Elf Atochem North America, officially opened the doors to its new Polymer Technology Center (PTC) on March 30, 2000.

KING OF PRUSSIA, Pa. — Elf Atochem North America, Inc., Philadelphia, officially opened the doors to its new Polymer Technology Center (PTC) on March 30, 2000. The PTC centralizes R&D and technical support for the company’s three Performance Polymers business units, which were formerly located in three different areas. The company invested over 15 million dollars in the PTC to create a more efficient process, and to better serve customers and grow the company. Speaking of the center at its opening, Executive Vice President Jean Claude Rébeillé said, “We have tried to create a technical community.”

The PTC serves as a key resource in a network of polymer R&D and technical service centers of the recently merged Elf Aquitaine and Totalfina parent companies, reaching from the United States to Europe and Japan. This worldwide group of scientists and technical facilities, located in four countries, specializes in polymers such as polypropylene, polystyrene, polyethylene, polyvinylchloride, polymethylmethacrylate, polyamides and fluoropolymers. The merged companies coordinate their performance polymer R&D on a worldwide basis for synergy, speed and efficiency.

The three Performance Polymer business units represented at the center are:

  • Technical Polymers
  • Atoglas Division
  • Functional Polymers.

Dr. L. Louis Hegedus, vice president Research and Development, Elf Atochem North America, notes that the new center covers the full spectrum of Performance Polymers’ research and development activities, ranging from exploratory lab work through projects in their conceptual, feasibility, developmental and commercialization phases.

According to Rich Rowe, president of Performance Polymers in North America, the company’s fundamental objective is sustaining profitable growth. “We recognize that our customers have choices,” he said at the facility opening. Elf Atochem hopes that the PTC will help achieve this by providing three things: It will bring the company closer to its customers; it will drive innovation; and it will put three technical teams together, creating an energized, motivated group of people.

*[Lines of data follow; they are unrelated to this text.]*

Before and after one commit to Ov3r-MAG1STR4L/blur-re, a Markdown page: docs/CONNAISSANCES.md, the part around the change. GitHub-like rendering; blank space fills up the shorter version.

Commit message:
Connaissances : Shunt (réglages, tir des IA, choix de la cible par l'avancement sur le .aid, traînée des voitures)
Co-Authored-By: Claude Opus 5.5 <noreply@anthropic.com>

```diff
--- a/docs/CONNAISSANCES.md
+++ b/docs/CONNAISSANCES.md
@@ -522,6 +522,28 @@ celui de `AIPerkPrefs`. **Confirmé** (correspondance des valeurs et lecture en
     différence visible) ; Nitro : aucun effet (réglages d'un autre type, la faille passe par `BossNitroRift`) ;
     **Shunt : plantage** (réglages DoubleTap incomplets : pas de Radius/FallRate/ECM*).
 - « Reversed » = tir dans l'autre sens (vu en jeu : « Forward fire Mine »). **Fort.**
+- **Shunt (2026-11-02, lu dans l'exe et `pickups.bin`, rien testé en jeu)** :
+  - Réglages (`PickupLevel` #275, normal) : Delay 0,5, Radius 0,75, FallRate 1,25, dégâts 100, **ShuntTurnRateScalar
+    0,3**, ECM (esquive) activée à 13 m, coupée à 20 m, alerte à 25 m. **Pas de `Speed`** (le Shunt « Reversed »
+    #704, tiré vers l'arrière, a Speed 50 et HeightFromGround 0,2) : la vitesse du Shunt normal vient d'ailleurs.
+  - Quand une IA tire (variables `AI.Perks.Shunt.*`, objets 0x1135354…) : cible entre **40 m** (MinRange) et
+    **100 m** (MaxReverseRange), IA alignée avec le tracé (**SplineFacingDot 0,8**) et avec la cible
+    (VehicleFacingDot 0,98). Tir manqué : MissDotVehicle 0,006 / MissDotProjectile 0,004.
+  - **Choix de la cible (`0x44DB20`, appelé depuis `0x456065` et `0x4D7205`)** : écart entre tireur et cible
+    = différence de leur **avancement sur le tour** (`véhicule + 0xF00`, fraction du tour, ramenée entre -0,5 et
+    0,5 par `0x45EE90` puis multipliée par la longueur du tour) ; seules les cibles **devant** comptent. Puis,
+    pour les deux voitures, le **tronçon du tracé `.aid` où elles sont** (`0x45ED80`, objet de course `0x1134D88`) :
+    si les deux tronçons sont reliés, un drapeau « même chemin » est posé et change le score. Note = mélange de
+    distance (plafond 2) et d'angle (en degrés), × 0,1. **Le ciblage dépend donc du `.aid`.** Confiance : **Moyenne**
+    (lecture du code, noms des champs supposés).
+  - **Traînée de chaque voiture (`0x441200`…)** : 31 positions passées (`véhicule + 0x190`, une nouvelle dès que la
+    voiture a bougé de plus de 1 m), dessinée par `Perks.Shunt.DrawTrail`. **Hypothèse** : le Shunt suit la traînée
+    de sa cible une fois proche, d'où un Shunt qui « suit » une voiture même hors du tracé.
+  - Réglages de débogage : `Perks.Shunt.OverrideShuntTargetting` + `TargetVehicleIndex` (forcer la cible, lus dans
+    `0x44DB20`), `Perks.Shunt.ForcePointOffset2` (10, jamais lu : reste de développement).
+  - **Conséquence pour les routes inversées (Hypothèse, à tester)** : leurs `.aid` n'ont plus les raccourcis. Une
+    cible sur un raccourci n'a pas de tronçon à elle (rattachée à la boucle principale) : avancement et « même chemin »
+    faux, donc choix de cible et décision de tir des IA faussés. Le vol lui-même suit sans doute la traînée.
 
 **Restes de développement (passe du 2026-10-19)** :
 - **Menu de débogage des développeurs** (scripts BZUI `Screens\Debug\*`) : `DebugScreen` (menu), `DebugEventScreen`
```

Rowe says that the center represents an outstanding capability to work more closely with customers in the United States and beyond — developing new technologies and providing technical support. “Our focus is on core markets, where we can deliver measurable, differentiated value,” says Rowe. “In this sense we want to be a significant factor in our customers’ growth and success.”

The facility contains a wide variety of commercial-scale production equipment to support customer operations. In fact, the equipment, located in the high-bay process area of the building, occupies about a third of the facility. In addition, the facility contains several physical-testing and accelerated-weathering laboratories, which support the business units.

Research, development and technical service activities for the Technical Polymers business unit at the PTC seek to broaden the already impressive list of uses for polymers based on fluorochemistry and polyamide technology.

Recent notable developments in adhesive applications emerging from R&D include high-temperature, wash-resistant Platamid® copolyamide resin and Platherm® copolyester resin, which serve as hot melt adhesives for apparel. These resins are applied to interlining fabrics and nonwovens as powders, pellets and dispersions. The interlinings fuse to the fabric face in heated presses. Garments using these constructions have full fashion and form stability, and maintain their form after repeated dry cleaning and washing. Another adhesive development involves combining POLY B-D® resins with asphalt to improve joint sealants for bridges and other construction applications.

The product lines of the Functional Polymers Group include POLY B-D resins (hydroxyl terminated polybutadiene homopolymers), SMA® resins (styrene maleic anhydride copolymers), Orgasol® ultrafine polyamide powders, and functionalized polyolefin copolymers and terpolymers based on ethylene or propylene and modified with acrylate or maleic anhydride groups.

The family of POLY B-D resins includes hydroxyl- and vinyl-terminated polybutadiene homopolymers in addition to products that have epoxide functionality on the backbone. These resins are used to make elastomers that have outstanding low-temperature flexibility and hydrolytic stability, very low moisture-transmission rates, and excellent electrical insulation properties. Typically, the hydroxyl-terminated polybutadiene (HTPB) resins are reacted with isocyanates to yield polyurethanes that find utility in electrical potting and encapsulation, insulating glass window sealants, waterproof membranes and sealants for construction applications, adhesives, and binders for solid rocket motor propellants.

For more information on Elf Atochem, visit the company’s Web site at www.elf-atochem.com.